METHODS: We recorded chronic cough, body mass index (BMI) and other related clinical conditions in 44 554 adults from the Copenhagen General Population Study. Individuals with asthma and/or chronic obstructive pulmonary disease were excluded (n=10 977). BMI was divided into: underweight (BMI <18.5 kg/m2), normal weight (18.5-24.9 kg/m2), overweight (25.0-29.9 kg/m2), obese (30.0-34.9 kg/m2) and severely obese (≥35.0 kg/m2).

RESULTS: Among 33 577 adults from the general population, 27 829 (83%) were non-obese and 5748 (17%) were obese. Compared with individuals with normal weight, multivariable adjusted ORs for chronic cough risk were 1.4 (95% CI 1.2 to 1.6) in overweight, 1.9 (95% CI 1.7 to 2.2) in obese and 2.6 (95% CI 2.1 to 3.2) in severely obese individuals. Mediation analyses showed that chronic cough due to obesity was up to 23% mediated by gastro-oesophageal reflux disease (GERD). Other mediators included low vegetable intake with 10% and occupational exposure with 8%. Among obese individuals, those with versus without chronic cough had worse accompanying respiratory symptoms, more often comorbidities including GERD and diabetes, greater healthcare utilisations, lower lung function and higher blood inflammation (all p<0.05).

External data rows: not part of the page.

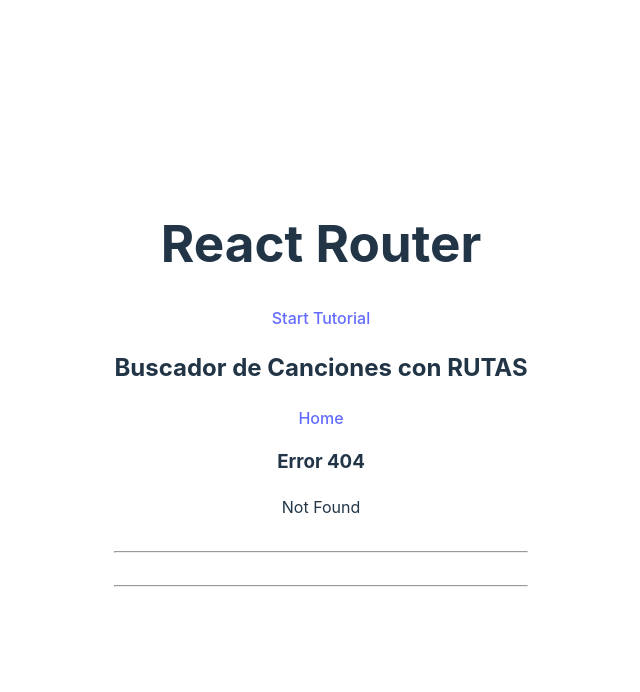
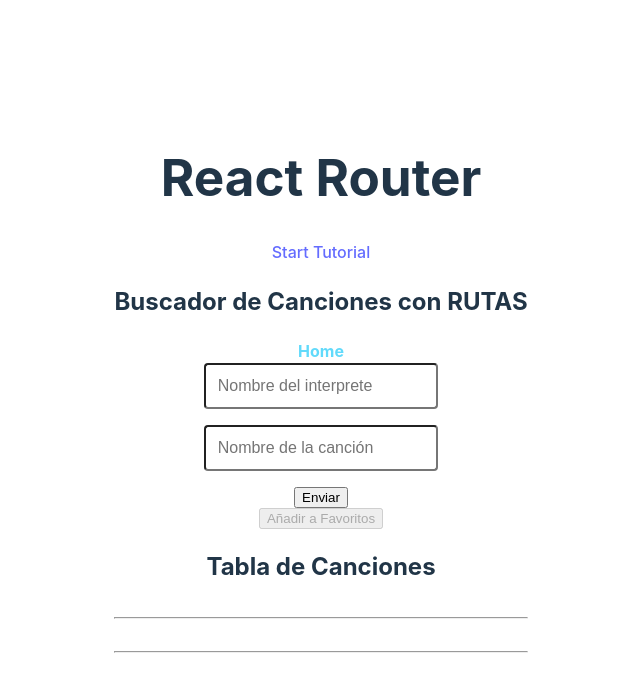
Before and after one commit to oyham/React-by-JonMircha-2, a React (Vite) app: page /#/ in a window 1280 px wide. Before the commit this address led to /#/santos/agregar. Shown: the top 692 px of the page, without its empty margins (319-959 px from the left). Built offline with nearby package versions, Linux system fonts and the light colour scheme.

Commit message:
React Router 68

```diff
--- a/src/components/SongForm.jsx
+++ b/src/components/SongForm.jsx
@@ -5,8 +5,9 @@
     song: "",
 }
 
-const SongForm = ({ handleSearch }) => {
+const SongForm = ({ handleSearch, handleSaveSong }) => {
     const [form, setForm] = useState(initialForm)
+    const [isDisabled, setIsDisabled] = useState(true)
 
     const handleChange = (e) => {
         setForm({
@@ -20,11 +21,13 @@
 
         if(!form.artist || !form.song){
             alert("Datos incompletos")
+            setIsDisabled(true)
             return;
         }
 
         handleSearch(form)
         setForm(initialForm)
+        setIsDisabled(false)
     }
 
     return (
@@ -37,6 +40,7 @@
                     onChange={handleChange} value={form.song}
                 />
                 <input type="submit" value='Enviar' />
+                <input type="button" onClick={handleSaveSong} value="Añadir a Favoritos" disabled={isDisabled && "disabled"}/>
             </form>
         </div>
     )
--- a/src/components/SongSearch.jsx
+++ b/src/components/SongSearch.jsx
@@ -6,11 +6,14 @@
 import { HashRouter, NavLink, Route, Routes } from "react-router-dom";
 import Error404 from '../pages/Error404'
 
+let mySongsInit = JSON.parse(localStorage.getItem("mySongs")) || [];
+
 const SongSearch = () => {
     const [search, setSearch] = useState(null)
     const [lyric, setLyric] = useState(null)
     const [bio, setBio] = useState(null)
     const [loading, setLoading] = useState(false)
+    const [mySongs, setMySongs] = useState(mySongsInit)
 
     useEffect(() => {
         if (search === null) return;
@@ -37,12 +40,20 @@
         }
 
         fetchData()
-    }, [search])
+
+        localStorage.setItem("mySongs",JSON.stringify(mySongs));
+    }, [search,mySongs])
 
     const handleSearch = (data) => {
         // console.log(data)
         setSearch(data)
     }
+
+    const handleSaveSong = () => {
+        alert("Salvando canción en favoritos")
+    }
+
+    const handleDeleteSong = (id) => {}
 
     return (
         <div>
@@ -50,15 +61,15 @@
                 <header>
                     <h2>Buscador de Canciones con RUTAS</h2>
                     <nav>
-                        <NavLink to='/canciones'>Home</NavLink>
+                        <NavLink to='/'>Home</NavLink>
                     </nav>
                 </header>
                 {loading && <Loader />}
                 <article className="grid-1-3">
                     <Routes>
-                        <Route path='/canciones' element={
+                        <Route path='/' element={
                             <>
-                                <SongForm handleSearch={handleSearch} />
+                                <SongForm handleSearch={handleSearch} handleSaveSong={handleSaveSong}/>
                                 <h2>Tabla de Canciones</h2>
                                 {search && !loading && (
                                     <SongDetails search={search} lyric={lyric} bio={bio} />
```
Also changed, not shown: 1 other file (tests, documents, lock files or other folders).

CONCLUSION: There is dose-response relationship between BMI and chronic cough, and chronic cough risk is twofold to threefold higher in obese individuals from the general population. This increased risk was partly mediated by GERD, low vegetable intake and occupational exposure, supporting that there may be benefit to gain by ameliorating some of these factors in obese individuals with chronic cough.

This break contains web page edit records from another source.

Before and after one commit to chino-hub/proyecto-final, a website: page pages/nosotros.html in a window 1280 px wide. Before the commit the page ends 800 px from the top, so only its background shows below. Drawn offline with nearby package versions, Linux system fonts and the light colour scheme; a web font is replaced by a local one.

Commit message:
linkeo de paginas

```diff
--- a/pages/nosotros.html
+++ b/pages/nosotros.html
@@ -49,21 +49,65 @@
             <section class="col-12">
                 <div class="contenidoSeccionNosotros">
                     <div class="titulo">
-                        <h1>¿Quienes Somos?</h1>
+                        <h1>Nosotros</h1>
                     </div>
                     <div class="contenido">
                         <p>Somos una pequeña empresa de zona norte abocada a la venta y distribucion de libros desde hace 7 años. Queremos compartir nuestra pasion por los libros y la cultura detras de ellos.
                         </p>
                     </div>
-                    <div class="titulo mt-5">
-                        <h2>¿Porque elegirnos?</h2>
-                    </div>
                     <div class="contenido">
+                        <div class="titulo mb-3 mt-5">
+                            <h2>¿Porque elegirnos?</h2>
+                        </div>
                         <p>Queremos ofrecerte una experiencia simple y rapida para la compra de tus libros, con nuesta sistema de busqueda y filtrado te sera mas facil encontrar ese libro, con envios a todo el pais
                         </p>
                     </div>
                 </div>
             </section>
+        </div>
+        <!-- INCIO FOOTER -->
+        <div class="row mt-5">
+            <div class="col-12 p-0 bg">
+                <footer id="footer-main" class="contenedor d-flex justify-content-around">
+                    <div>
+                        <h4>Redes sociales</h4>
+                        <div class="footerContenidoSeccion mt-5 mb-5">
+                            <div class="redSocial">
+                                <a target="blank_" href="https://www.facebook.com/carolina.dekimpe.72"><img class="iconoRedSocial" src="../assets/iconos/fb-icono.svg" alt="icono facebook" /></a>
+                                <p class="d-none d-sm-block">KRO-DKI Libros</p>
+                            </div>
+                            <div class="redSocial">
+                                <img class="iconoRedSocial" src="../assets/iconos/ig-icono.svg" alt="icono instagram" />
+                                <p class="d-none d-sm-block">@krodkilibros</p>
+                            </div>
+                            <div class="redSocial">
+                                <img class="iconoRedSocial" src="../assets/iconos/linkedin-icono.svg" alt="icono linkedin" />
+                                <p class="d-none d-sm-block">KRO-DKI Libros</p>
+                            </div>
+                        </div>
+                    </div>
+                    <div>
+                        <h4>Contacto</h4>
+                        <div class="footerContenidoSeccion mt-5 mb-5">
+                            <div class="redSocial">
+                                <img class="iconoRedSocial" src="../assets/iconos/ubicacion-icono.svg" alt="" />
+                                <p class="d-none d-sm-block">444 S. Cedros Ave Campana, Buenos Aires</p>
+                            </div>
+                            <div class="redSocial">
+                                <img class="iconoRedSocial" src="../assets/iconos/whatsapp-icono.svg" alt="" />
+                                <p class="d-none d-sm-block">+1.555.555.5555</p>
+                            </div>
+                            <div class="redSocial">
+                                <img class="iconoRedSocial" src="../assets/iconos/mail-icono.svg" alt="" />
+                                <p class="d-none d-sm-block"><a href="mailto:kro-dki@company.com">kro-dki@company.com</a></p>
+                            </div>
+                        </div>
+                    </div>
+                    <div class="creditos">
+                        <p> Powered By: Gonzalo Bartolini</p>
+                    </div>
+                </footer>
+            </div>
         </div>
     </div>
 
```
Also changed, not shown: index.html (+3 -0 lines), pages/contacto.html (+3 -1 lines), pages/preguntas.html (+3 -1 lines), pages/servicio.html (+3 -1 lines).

Original languageEnglish
JournalThorax
Volume77
Issue number3
Pages (from-to)223-230
Number of pages8
ISSN0040-6376
DOIs
Publication statusPublished - 17 Feb 2022

Bibliographical note

© Author(s) (or their employer(s)) 2022. No commercial re-use. See rights and permissions. Published by BMJ.

ID: 75166009